Top of DATA EXTRACTS

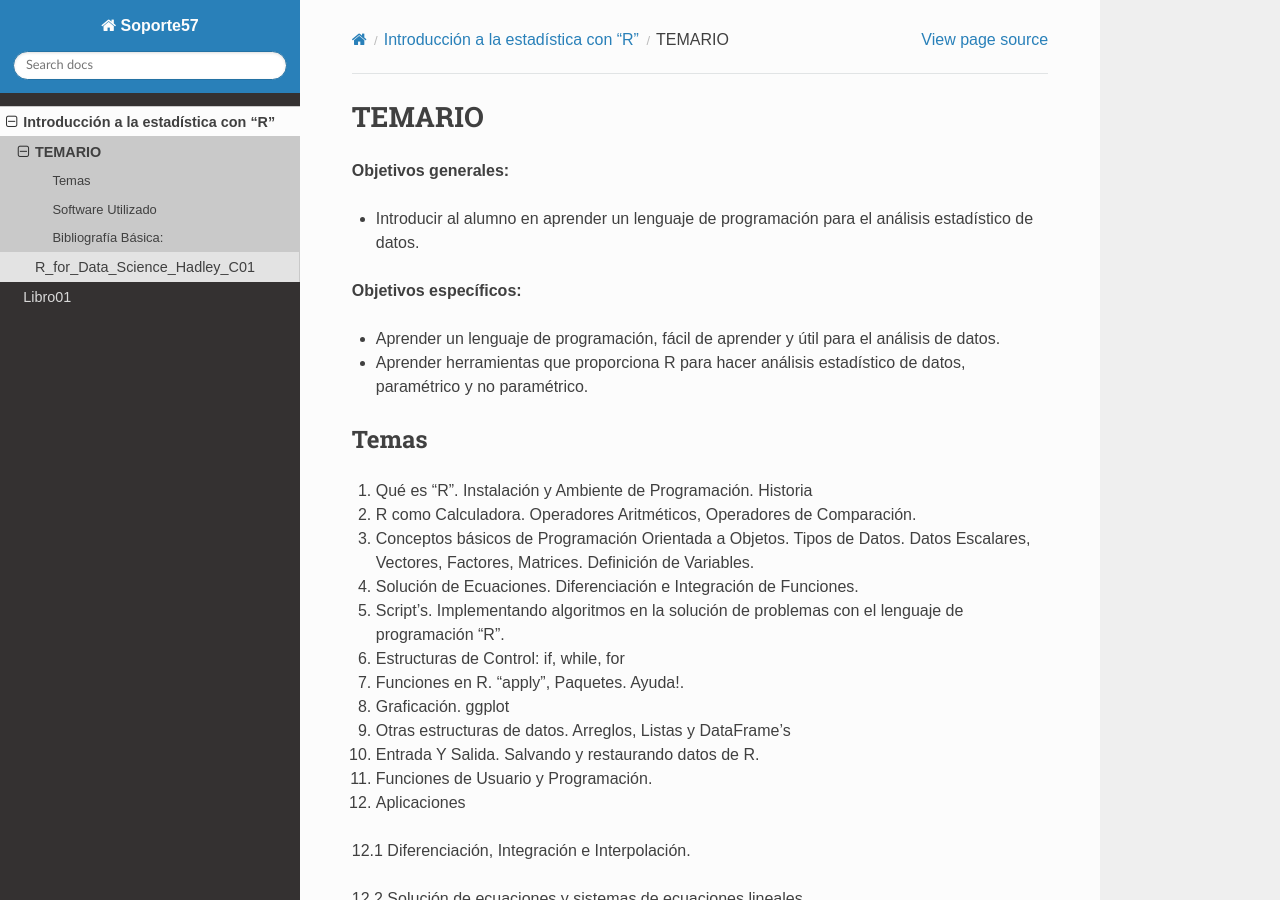
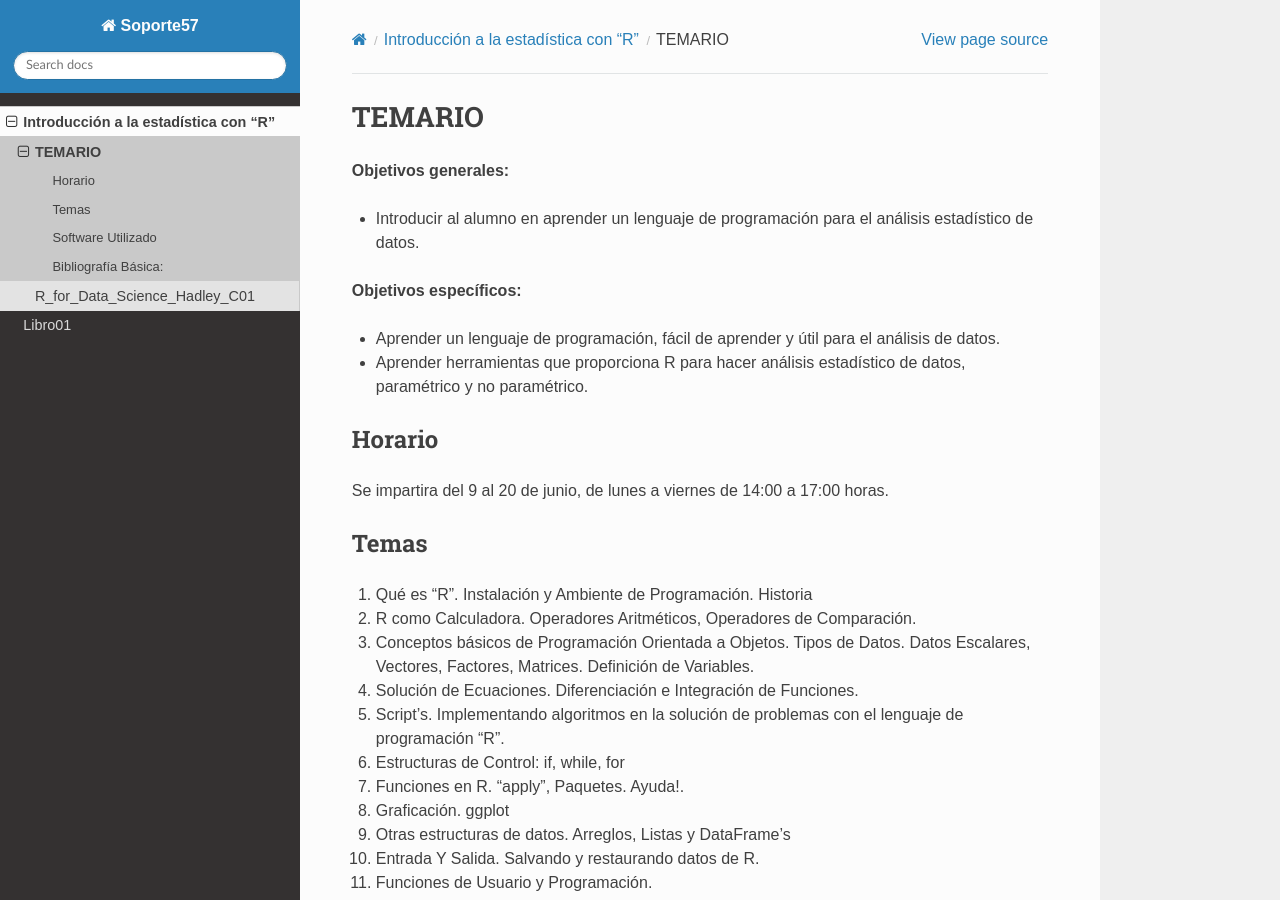
Before and after one commit to matecom57/cursofree, a Sphinx documentation site: the page built from docs/source/Curso_R/temario.rst, in a window 1280 px wide and 900 px high. Built offline with Sphinx 7.4.7 and the Read the Docs theme 3.1.0, drawn with Linux system fonts in a browser that asks for light colours.

Commit message:
Test comité

```diff
--- a/docs/source/Curso_R/temario.rst
+++ b/docs/source/Curso_R/temario.rst
@@ -10,6 +10,11 @@ TEMARIO
 - Aprender un lenguaje de programación, fácil de aprender y útil para el análisis de datos.
 
 - Aprender herramientas que proporciona R para hacer análisis estadístico de datos, paramétrico y no paramétrico.
+
+Horario
+-------
+
+Se impartira del 9 al 20 de junio, de lunes a viernes de 14:00 a 17:00 horas.
 
 
 Temas
```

Bottom of DATA EXTRACTS

**PROBLEM REQUIREMENTS**
Pull together all lines from the data that mention the word "análisis".

**RESPONSE**
 - Aprender un lenguaje de programación, fácil de aprender y útil para el análisis de datos.
 - Aprender herramientas que proporciona R para hacer análisis estadístico de datos, paramétrico y no paramétrico.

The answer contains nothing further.